Physics A Level
Modern physicists have been responsible for some of the greatest achievements of our era. Just think – without our understanding of atomic theory there would be no computers, no internet, no smartphones. The digital age as we know it would not exist. Without quantum mechanics there would be no lasers or satellite navigation. Who knows where future scientific discoveries and inventions will take us?
If you’re up for shaping tomorrow’s world, an A Level in Physics could take you to the frontline of the latest emerging technology. Whether you are working in a field directly related to physics like nuclear physics or astronomy, or one that simply uses the skills you’ve gained, your Physics A Level can really help you to make a difference.
The aim of the course is to provide a stepping-stone from GCSE to A Level Physics including quantum physics, medical physics, nuclear physics, mechanics and magnetism. It prepares students not only for studying physics further but any course and career which requires logical thinking and a structured approach to problem solving.
- GCSE English level: 5
- GCSE Maths level: 6
- Other requirements: GCSE Grade 6 in Physics (Combined or Physics).
Structure of the course
The course consists of three written papers that will be taken at the end of Year 13.
- Paper 1: Topics 1-5 and 6.1 Periodic Motion. 2 hours
- Paper 2: Topics 7-8 and 6.2 Thermal Physics. 2 hours
- Paper 3: Practical Skills and Data Analysis. Medical Physics. 2 hours

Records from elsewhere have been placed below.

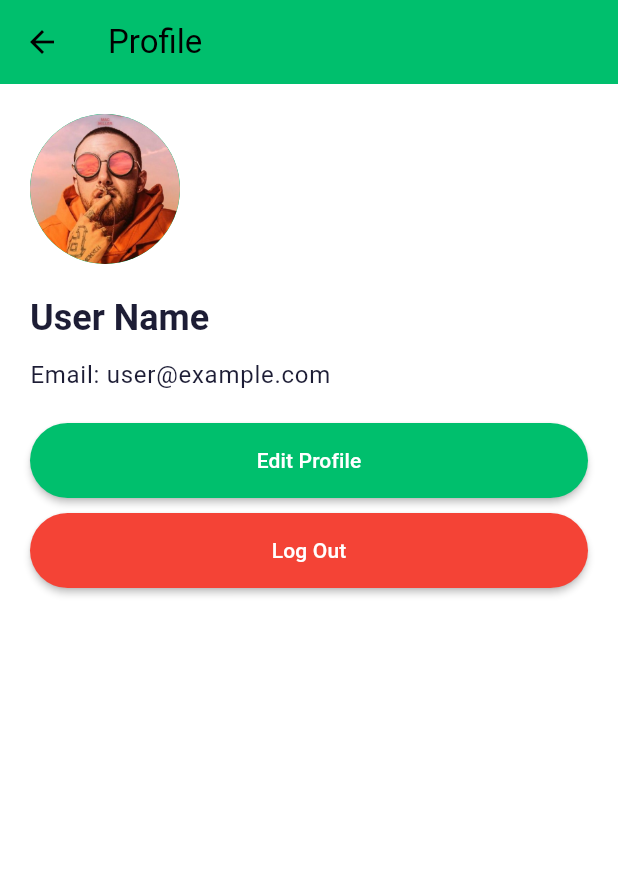
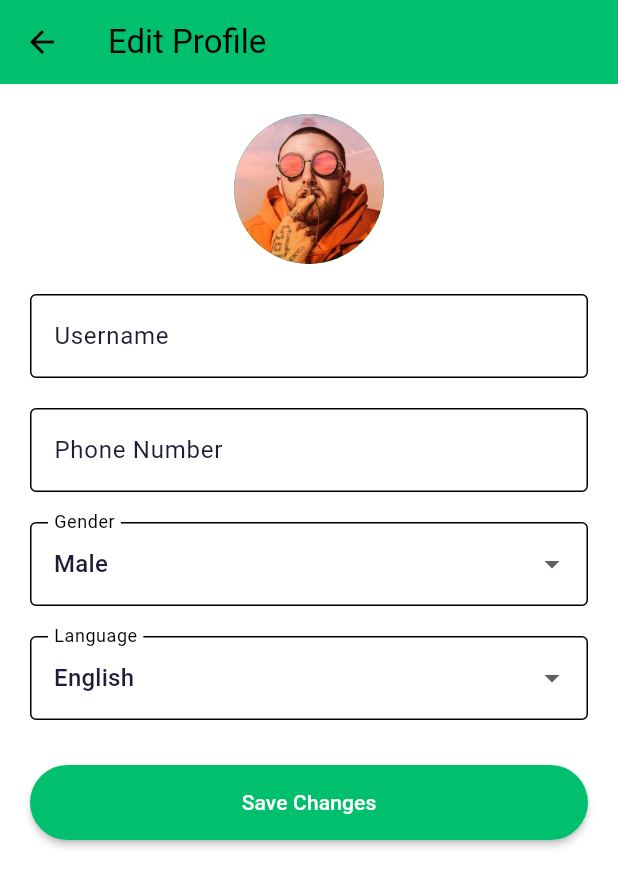
Before and after one commit to arslan-sb/Global-Talk, a Flutter app: the ProfileScreen screen opened directly, after a tap on "Edit Profile", on a phone screen of 412 x 824 dp. Shown: the top 887 px of the screen. Run offline on Flutter 3.47's test engine with Material 3 defaults, Android fonts, the phone set to English and light mode, and no system bars; our stand-ins replace firebase_auth, firebase_core, fluttertoast; accounts and stored records are empty.

Commit message:
More screens

```diff
--- a/global_talk_app/lib/main.dart
+++ b/global_talk_app/lib/main.dart
@@ -19,7 +19,8 @@ class MyApp extends StatelessWidget {
   Widget build(BuildContext context) {
     return MaterialApp(
       title: 'Global Talk',
-      debugShowCheckedModeBanner: false,
+      debugShowCheckedModeBanner: true,
+
       theme: lightThemeData(context),
       darkTheme: darkThemeData(context),
       themeMode: ThemeMode.light,
--- /dev/null
+++ b/global_talk_app/lib/screens/profile/edit_profile.dart
@@ -0,0 +1,115 @@
+import 'package:flutter/material.dart';
+import 'package:global_talk_app/screens/signinOrSignUp/signin.dart';
+import '../../components/primary_button.dart';
+import '../../constants.dart';
+
+class EditProfileScreen extends StatefulWidget {
+  const EditProfileScreen({super.key});
+
+  @override
+  _EditProfileScreenState createState() => _EditProfileScreenState();
+}
+
+class _EditProfileScreenState extends State<EditProfileScreen> {
+  final TextEditingController _usernameController = TextEditingController();
+  final TextEditingController _phoneController = TextEditingController();
+  String _selectedGender = 'Male';
+  String _selectedLanguage = 'English';
+
+  final List<String> _genders = ['Male', 'Female', 'Other'];
+  final List<String> _languages = ['English', 'Spanish', 'French', 'German'];
+
+  @override
+  Widget build(BuildContext context) {
+    return Scaffold(
+      appBar: AppBar(
+        title: const Text("Edit Profile"),
+        backgroundColor: kPrimaryColor,
+      ),
+      body: Padding(
+        padding: const EdgeInsets.all(kDefaultPadding),
+        child: SingleChildScrollView(
+          child: Column(
+            crossAxisAlignment: CrossAxisAlignment.start,
+            children: [
+              const Center(
+                child: CircleAvatar(
+                  radius: 50,
+                  backgroundImage: AssetImage("assets/images/user_2.png"),
+                ),
+              ),
+              const SizedBox(height: kDefaultPadding),
+              TextField(
+                controller: _usernameController,
+                decoration: InputDecoration(
+                  labelText: "Username",
+                  labelStyle: TextStyle(
+                    color: Theme.of(context).textTheme.bodyLarge!.color,
+                  ),
+                  border: const OutlineInputBorder(),
+                ),
+              ),
+              const SizedBox(height: kDefaultPadding),
+              TextField(
+                controller: _phoneController,
+                keyboardType: TextInputType.phone,
+                decoration: InputDecoration(
+                  labelText: "Phone Number",
+                  labelStyle: TextStyle(
+                    color: Theme.of(context).textTheme.bodyLarge!.color,
+                  ),
+                  border: const OutlineInputBorder(),
+                ),
+              ),
+              const SizedBox(height: kDefaultPadding),
+              DropdownButtonFormField<String>(
+                value: _selectedGender,
+                decoration: const InputDecoration(
+                  labelText: "Gender",
+                  border: OutlineInputBorder(),
+                ),
+                items: _genders.map((String gender) {
+                  return DropdownMenuItem<String>(
+                    value: gender,
+                    child: Text(gender),
+                  );
+                }).toList(),
+                onChanged: (String? newValue) {
+                  setState(() {
+                    _selectedGender = newValue!;
+                  });
+                },
+              ),
+              const SizedBox(height: kDefaultPadding),
+              DropdownButtonFormField<String>(
+                value: _selectedLanguage,
+                decoration: const InputDecoration(
+                  labelText: "Language",
+                  border: OutlineInputBorder(),
+                ),
+                items: _languages.map((String language) {
+                  return DropdownMenuItem<String>(
+                    value: language,
+                    child: Text(language),
+                  );
+                }).toList(),
+                onChanged: (String? newValue) {
+                  setState(() {
+                    _selectedLanguage = newValue!;
+                  });
+                },
+              ),
+              const SizedBox(height: kDefaultPadding * 1.5),
+              PrimaryButton(
+                text: "Save Changes",
+                press: () {
+                  // Handle save changes logic here
+                },
+              ),
+            ],
+          ),
+        ),
+      ),
+    );
+  }
+}
--- a/global_talk_app/lib/screens/profile/profile_screen.dart
+++ b/global_talk_app/lib/screens/profile/profile_screen.dart
@@ -2,6 +2,7 @@ import 'package:flutter/material.dart';
 import 'package:global_talk_app/screens/signinOrSignUp/signin.dart';
 import '../../components/primary_button.dart';
 import '../../constants.dart';
+import 'edit_profile.dart';
 
 class ProfileScreen extends StatelessWidget {
   const ProfileScreen({super.key});
@@ -17,6 +18,9 @@ class ProfileScreen extends StatelessWidget {
         padding: const EdgeInsets.all(kDefaultPadding),
         child: Column(
           crossAxisAlignment: CrossAxisAlignment.start,
+          children: [
+            Center(
+              child: Column(
                 children: [
                   const CircleAvatar(
                     radius: 50,
@@ -35,11 +39,19 @@ class ProfileScreen extends StatelessWidget {
                     "Email: user@example.com",
                     style: Theme.of(context).textTheme.bodyLarge,
                   ),
+                ],
+              ),
+            ),
             const SizedBox(height: kDefaultPadding),
             PrimaryButton(
               text: "Edit Profile",
               press: () {
-                // Handle edit profile action
+                Navigator.push(
+                  context,
+                  MaterialPageRoute(
+                    builder: (context) => const EditProfileScreen(),
+                  ),
+                );
               },
             ),
             const SizedBox(height: kDefaultPadding / 2),
--- a/global_talk_app/lib/screens/signinOrSignUp/signin.dart
+++ b/global_talk_app/lib/screens/signinOrSignUp/signin.dart
@@ -80,7 +80,7 @@ class SignInScreen extends StatelessWidget {
                     press: () => Navigator.push(
                       context,
                       MaterialPageRoute(
-                        builder: (context) => const SignUpScreen(),
+                        builder: (context) => SignUpScreen(),
                       ),
                     ),
                   ),
--- a/global_talk_app/lib/screens/signinOrSignUp/signup.dart
+++ b/global_talk_app/lib/screens/signinOrSignUp/signup.dart
@@ -10,13 +10,17 @@ class SignUpScreen extends StatelessWidget {
   @override
   Widget build(BuildContext context) {
     return Scaffold(
+      // Ensures the layout adjusts when the keyboard is open
+      resizeToAvoidBottomInset: true,
       body: SafeArea(
+        child: SingleChildScrollView(
+          // Wraps the content in a scrollable view
           child: Padding(
             padding: const EdgeInsets.symmetric(horizontal: kDefaultPadding),
             child: Column(
               crossAxisAlignment: CrossAxisAlignment.start,
               children: [
-              const Spacer(flex: 2),
+                const SizedBox(height: kDefaultPadding * 2), // Extra spacing at the top
                 Center(
                   child: Image.asset(
                     MediaQuery.of(context).platformBrightness == Brightness.light
@@ -33,6 +37,18 @@ class SignUpScreen extends StatelessWidget {
                       .copyWith(fontWeight: FontWeight.bold),
                 ),
                 const SizedBox(height: kDefaultPadding),
+                // Username field
+                TextField(
+                  decoration: InputDecoration(
+                    labelText: "Username",
+                    labelStyle: TextStyle(
+                      color: Theme.of(context).textTheme.bodyLarge!.color,
+                    ),
+                    border: const OutlineInputBorder(),
+                  ),
+                ),
+                const SizedBox(height: kDefaultPadding),
+                // Email field
                 TextField(
                   decoration: InputDecoration(
                     labelText: "Email",
@@ -43,6 +59,7 @@ class SignUpScreen extends StatelessWidget {
                   ),
                 ),
                 const SizedBox(height: kDefaultPadding),
+                // Password field
                 TextField(
                   obscureText: true,
                   decoration: InputDecoration(
@@ -54,6 +71,7 @@ class SignUpScreen extends StatelessWidget {
                   ),
                 ),
                 const SizedBox(height: kDefaultPadding),
+                // Confirm Password field
                 TextField(
                   obscureText: true,
                   decoration: InputDecoration(
@@ -71,7 +89,7 @@ class SignUpScreen extends StatelessWidget {
                     // Handle sign-up logic
                   },
                 ),
-              const Spacer(flex: 2),
+                const SizedBox(height: kDefaultPadding * 2), // Adjusted spacing at the bottom
                 Row(
                   mainAxisAlignment: MainAxisAlignment.center,
                   children: [
@@ -93,8 +111,9 @@ class SignUpScreen extends StatelessWidget {
                     ),
                   ],
                 ),
-              const Spacer(),
+                const SizedBox(height: kDefaultPadding),
               ],
+            ),
           ),
         ),
       ),
--- a/global_talk_app/lib/user_auth/    firebase_auth_implementation/firebase_auth_services.dart
+++ b/global_talk_app/lib/user_auth/firebase_auth_implementation/firebase_auth_services.dart
@@ -1,3 +1,7 @@
+
+
+
+
 import 'package:firebase_auth/firebase_auth.dart';
 
 import '../../../global/common/toast.dart';
--- a/global_talk_app/pubspec.yaml
+++ b/global_talk_app/pubspec.yaml
@@ -36,7 +36,7 @@ dependencies:
   # Use with the CupertinoIcons class for iOS style icons.
   cupertino_icons: ^1.0.8
   flutter_svg: ^2.0.10
-  firebase_core: any
+  firebase_core: ^2.14.0
   cloud_firestore: ^4.8.2
   firebase_auth: ^4.6.3
   firebase_storage: ^11.2.4
```
Lines whose indentation alone changed are shown as unchanged.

- Practical endorsement in Physics (Non-examined – reported separately)
Students studying Physics at A Level have the opportunity to go onto study subjects such as Physics, engineering or Mathematics at university. Others have found the course beneficial in a career in medicine, or the other sciences.
The career options for physicists are too extensive to list, but here are a few: defence, astronomy, education, meteorology, energy, research, telecommunications, finance, computing, law. Highly paid careers are available for students with physics degrees.